Phimosis and paraphimosis
Both terms are closely linked but are not exactly the same thing. Let’s see the particular characteristics of each pathology and their possible solutions.
What is phimosis?
It is a pathology that causes a tightness of the foreskin in men’s penises, (the foreskin is the skin that covers the glans). It causes discomfort and pain, and it can even impede a full retraction of the glans. The tightness results from the formation of a ring of fibrous tissue that hinders the soft slip of the foreskin both in erect and flaccid state. Phimosis thwarts an adequate hygiene as well as a pleasurable sexual activity, since it may cause pain during intercourse. Sometimes, it can be the cause of infections in the genital area.
Is phimosis a common condition?
Phimosis is a very common problem, especially in young boys. However, in most cases, this condition is naturally corrected during the first years of infancy and when he is 3 years old the foreskin usually becomes more flexible and fully retractable. Nevertheless, around 2% of adults has phimosis, so it is not a pathology only suffered by children. There are cases in which phimosis does not pose problems, and therefore it is not necessary to undergo a surgical treatment. In case of doubt or if phimosis is associated to discomfort and pain, a consultation with a urology or andrology expert should be booked as soon as possible.
Are there different kinds of phimosis?
Firstly, we should make a distinction between congenital and acquired phimosis. Congenital phimosis is the condition that baby boys manifest at birth, when there is little laxity in the foreskin but which is usually resolved by itself over the years. On the contrary, acquired phimosis may appear after an inflammation of the glans or because of an infection. Usually, men with diabetes are more prone to suffer from a case of acquired phimosis.
We can also classify phimosis as follows:
- Pinpoint phimosis: the foreskin orifice has an imperceptible diameter whose width and appearance are seemingly normal.
- Scar tissue phimosis or non-retractable partial phimosis: the skin around the foreskin orifice has hardened because of previous inflammations or infections.
- Partial phimosis: the anatomical structure of the patient prevents the glans from getting out and there is a failure in retracting the skin.
Similarly, this pathology is classified according to the degree of severity: so we find 1st degree phimosis, which is the most serious one because the glans cannot be uncovered whatsoever; and of 5th degree phimosis, which is a very minor condition when the glans has virtually no difficulty to be uncovered.
What is paraphimosis?
It is a worsening of phimosis, because the base of the glans gets trapped by the foreskin when it retracts thus leading to both a compression and a congestion of the glans. It is thus more serious and dangerous than phimosis because it could cause a necrosis in the penis due to a shortage of blood supply. It is essential to go to a specialist in order to try to manually reduce the problem. If this is not possible, then the patient must undergo a surgical intervention to eliminate the compression and/or congestion of the area.

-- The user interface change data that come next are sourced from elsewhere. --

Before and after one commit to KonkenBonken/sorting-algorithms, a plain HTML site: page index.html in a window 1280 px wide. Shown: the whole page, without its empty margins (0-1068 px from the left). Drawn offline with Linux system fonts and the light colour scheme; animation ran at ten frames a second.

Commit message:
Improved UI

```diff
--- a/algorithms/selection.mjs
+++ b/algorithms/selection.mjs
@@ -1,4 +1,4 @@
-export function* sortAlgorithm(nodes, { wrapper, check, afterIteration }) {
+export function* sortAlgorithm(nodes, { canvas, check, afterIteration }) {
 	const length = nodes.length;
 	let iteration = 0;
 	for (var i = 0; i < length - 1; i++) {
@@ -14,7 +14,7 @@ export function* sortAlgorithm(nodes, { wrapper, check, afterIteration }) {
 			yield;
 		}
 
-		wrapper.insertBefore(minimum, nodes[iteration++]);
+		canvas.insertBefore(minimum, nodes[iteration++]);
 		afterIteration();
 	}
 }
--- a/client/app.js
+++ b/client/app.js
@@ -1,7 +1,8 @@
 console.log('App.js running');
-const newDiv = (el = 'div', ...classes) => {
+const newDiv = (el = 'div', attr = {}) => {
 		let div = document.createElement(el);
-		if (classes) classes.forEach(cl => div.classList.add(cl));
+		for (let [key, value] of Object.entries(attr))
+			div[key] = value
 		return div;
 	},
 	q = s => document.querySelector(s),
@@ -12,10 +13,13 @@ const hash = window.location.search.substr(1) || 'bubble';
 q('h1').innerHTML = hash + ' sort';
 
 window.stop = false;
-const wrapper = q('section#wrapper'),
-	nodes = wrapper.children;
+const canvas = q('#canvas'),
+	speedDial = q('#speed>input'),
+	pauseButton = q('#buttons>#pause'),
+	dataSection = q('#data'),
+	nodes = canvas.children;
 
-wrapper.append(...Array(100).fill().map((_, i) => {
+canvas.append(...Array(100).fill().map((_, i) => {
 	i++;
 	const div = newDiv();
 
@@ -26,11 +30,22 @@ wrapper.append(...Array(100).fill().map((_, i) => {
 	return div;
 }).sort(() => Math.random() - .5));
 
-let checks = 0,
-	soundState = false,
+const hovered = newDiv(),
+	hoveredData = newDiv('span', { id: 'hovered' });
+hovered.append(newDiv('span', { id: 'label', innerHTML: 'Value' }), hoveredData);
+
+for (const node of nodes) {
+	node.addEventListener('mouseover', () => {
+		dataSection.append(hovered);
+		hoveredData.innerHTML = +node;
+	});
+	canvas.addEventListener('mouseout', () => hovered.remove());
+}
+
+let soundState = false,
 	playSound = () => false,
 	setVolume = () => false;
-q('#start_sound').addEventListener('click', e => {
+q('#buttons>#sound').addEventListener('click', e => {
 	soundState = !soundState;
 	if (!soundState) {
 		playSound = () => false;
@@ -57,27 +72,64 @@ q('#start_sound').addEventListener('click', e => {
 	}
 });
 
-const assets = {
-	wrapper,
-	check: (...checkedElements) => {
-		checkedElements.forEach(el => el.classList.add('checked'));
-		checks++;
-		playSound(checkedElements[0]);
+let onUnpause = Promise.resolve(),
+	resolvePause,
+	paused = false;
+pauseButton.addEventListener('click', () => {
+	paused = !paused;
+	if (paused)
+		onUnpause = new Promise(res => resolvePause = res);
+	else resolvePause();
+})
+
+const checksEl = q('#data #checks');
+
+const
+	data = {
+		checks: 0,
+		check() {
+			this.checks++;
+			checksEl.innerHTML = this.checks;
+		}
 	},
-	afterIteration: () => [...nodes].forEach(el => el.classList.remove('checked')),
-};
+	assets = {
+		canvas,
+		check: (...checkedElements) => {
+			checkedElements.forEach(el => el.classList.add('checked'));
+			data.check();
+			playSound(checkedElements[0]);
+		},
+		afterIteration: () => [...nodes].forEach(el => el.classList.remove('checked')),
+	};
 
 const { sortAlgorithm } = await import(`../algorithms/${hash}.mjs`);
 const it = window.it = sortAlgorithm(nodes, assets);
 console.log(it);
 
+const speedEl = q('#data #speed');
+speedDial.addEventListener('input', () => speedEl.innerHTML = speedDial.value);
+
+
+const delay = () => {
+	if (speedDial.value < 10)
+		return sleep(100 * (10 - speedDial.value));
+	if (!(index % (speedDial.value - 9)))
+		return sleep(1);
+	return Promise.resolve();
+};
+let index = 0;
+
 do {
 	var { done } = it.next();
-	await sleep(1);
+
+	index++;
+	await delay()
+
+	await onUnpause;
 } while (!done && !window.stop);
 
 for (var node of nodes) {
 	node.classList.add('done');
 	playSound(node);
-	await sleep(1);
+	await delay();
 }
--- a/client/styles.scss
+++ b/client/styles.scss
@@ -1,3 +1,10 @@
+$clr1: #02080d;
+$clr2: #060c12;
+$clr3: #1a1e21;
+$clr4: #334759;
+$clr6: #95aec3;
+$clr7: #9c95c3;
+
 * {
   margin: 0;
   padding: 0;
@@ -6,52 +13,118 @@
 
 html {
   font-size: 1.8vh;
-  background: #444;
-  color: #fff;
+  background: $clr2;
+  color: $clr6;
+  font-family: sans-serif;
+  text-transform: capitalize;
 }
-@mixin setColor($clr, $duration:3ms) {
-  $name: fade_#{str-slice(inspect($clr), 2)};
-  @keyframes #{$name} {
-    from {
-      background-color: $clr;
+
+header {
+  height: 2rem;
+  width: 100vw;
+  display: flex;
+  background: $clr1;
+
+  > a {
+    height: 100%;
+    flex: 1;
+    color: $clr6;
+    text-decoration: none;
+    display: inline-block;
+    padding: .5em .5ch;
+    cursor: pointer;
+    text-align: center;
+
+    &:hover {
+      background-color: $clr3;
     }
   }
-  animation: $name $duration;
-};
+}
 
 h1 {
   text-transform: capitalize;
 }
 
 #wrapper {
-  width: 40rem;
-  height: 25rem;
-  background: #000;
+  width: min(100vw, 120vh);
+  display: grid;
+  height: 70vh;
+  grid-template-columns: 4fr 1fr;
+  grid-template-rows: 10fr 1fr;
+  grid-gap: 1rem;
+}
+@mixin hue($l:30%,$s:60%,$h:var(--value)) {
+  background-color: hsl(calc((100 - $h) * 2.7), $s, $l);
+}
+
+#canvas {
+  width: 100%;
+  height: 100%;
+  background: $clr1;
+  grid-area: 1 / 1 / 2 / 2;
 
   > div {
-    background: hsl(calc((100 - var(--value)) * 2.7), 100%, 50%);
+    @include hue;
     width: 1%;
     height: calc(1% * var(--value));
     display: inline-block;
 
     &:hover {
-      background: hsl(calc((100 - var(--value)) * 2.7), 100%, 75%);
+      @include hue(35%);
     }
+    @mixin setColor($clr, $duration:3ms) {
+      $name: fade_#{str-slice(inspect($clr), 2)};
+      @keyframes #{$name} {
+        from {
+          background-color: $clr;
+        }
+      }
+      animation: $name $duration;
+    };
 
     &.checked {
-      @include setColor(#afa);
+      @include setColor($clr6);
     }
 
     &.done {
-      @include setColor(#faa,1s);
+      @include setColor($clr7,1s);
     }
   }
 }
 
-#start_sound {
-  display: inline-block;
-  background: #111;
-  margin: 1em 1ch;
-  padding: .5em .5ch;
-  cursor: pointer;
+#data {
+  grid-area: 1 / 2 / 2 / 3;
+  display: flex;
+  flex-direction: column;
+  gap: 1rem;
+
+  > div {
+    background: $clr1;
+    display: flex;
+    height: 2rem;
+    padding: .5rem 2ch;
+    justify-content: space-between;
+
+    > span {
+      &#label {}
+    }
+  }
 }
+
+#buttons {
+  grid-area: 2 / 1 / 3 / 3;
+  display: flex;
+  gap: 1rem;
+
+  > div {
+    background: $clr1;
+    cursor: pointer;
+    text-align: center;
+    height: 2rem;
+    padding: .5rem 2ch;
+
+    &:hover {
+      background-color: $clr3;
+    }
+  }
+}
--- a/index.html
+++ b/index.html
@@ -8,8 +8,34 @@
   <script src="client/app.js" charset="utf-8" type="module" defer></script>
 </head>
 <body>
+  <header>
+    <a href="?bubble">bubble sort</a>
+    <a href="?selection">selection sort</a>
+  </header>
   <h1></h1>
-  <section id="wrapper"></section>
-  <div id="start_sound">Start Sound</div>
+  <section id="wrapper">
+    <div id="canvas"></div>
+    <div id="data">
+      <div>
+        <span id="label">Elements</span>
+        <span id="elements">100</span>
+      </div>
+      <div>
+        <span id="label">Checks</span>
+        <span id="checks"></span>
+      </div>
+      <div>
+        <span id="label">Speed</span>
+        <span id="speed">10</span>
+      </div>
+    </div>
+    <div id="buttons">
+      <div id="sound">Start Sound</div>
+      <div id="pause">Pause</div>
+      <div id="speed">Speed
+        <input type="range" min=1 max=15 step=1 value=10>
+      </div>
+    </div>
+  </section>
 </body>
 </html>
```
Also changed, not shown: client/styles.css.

Which treatments are available in each case?
First of all, the patient must go to a specialist in order to be diagnosed and then determine the best treatment for each case. Both phimosis and paraphimosis can be detected with a simple anatomical and visual exam during the first visit. Once the doctor has completed the diagnosis, and depending on the degree of the pathology, there will be different options of treatment which may include any of the following: daily and progressive stretching exercises for the foreskin, application of prescribed corticosteroids creams or a surgical procedure. The latter treatment may consists of circumcision or preputioplasty, which is in some cases more appropriate and leaves the foreskin untouched.
How is the post-surgery process?
Both circumcision and preputioplasty are outpatient surgeries, so the patient will be able to go back home the very same day of the intervention. He can resume his normal life the following day, as long as he doesn’t make any effort or lift heavy weights. It is also important to keep a meticulous hygiene to clean the post-surgical wounds and closely follow post-op instructions provided by the doctor.